**Before-and-after change records**.
- - - -

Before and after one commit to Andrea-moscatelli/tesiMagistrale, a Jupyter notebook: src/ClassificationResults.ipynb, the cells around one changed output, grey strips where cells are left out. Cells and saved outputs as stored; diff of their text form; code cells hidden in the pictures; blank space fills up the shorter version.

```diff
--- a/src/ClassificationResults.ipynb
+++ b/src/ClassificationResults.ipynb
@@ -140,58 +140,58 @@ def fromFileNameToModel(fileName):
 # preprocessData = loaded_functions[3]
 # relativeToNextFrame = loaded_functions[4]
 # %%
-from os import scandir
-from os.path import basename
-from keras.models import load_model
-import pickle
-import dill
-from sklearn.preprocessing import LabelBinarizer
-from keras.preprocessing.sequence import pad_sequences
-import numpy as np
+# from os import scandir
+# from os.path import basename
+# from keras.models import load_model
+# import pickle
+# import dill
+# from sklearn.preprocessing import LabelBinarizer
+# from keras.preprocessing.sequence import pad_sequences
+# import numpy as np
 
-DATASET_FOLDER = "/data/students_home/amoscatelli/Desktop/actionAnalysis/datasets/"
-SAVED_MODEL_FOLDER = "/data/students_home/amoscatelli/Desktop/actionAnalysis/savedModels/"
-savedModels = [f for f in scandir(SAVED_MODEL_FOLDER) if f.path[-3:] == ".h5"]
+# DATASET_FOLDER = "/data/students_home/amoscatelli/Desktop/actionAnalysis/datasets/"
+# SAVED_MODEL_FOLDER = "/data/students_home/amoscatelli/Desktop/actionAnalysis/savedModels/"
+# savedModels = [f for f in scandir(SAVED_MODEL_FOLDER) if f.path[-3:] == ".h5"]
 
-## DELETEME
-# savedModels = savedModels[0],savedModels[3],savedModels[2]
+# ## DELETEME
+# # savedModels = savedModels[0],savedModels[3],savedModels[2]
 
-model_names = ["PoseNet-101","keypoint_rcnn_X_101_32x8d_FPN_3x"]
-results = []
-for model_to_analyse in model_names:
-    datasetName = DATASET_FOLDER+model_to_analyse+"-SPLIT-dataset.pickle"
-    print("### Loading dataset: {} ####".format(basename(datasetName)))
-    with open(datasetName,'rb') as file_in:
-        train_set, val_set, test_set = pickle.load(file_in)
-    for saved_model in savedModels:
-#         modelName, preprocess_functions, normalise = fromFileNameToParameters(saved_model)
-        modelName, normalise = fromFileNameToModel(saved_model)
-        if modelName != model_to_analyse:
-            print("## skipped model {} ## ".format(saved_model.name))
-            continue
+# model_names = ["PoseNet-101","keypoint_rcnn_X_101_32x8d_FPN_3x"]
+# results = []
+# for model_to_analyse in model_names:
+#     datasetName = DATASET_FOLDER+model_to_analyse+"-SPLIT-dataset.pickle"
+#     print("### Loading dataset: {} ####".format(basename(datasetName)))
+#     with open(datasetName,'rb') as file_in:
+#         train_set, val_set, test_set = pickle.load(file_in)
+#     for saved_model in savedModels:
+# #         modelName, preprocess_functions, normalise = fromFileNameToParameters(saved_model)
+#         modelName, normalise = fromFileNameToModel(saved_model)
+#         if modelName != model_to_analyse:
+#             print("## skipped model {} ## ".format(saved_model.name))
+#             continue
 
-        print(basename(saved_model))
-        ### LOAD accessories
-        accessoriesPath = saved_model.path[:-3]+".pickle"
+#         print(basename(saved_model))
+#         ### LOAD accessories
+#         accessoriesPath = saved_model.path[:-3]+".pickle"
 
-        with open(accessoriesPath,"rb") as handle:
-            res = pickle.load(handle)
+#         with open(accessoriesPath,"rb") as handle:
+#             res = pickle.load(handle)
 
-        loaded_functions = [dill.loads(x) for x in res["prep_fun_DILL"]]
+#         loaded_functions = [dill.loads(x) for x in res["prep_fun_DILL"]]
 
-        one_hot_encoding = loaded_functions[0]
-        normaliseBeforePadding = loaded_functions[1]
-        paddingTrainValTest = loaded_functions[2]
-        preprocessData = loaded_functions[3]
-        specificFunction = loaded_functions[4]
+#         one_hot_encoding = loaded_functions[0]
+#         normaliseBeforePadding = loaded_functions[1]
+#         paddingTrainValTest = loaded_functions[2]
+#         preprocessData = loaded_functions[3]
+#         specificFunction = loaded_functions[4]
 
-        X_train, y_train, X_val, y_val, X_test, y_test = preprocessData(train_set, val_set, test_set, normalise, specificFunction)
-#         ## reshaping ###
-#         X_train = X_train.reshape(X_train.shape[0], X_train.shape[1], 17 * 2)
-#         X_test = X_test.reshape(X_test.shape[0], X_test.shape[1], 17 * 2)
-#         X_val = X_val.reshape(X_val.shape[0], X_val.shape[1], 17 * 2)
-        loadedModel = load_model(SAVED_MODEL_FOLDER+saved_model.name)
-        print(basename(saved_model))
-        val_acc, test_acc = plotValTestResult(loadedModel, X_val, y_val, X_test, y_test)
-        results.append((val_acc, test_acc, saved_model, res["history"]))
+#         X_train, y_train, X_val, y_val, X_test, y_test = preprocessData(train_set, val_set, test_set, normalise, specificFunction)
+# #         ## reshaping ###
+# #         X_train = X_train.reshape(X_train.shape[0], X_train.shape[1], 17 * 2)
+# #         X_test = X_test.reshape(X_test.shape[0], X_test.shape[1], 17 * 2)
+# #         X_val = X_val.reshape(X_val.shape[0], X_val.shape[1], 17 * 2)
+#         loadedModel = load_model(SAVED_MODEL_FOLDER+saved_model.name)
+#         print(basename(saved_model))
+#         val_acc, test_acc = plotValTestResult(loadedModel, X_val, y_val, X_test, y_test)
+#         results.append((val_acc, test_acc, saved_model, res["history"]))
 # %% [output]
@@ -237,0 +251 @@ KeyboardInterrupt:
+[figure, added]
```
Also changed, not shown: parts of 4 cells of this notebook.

- - - -

**Exercise**.
Say how many lines above contain the string "dill". Answer with the number only.

**Exercise answer**.
4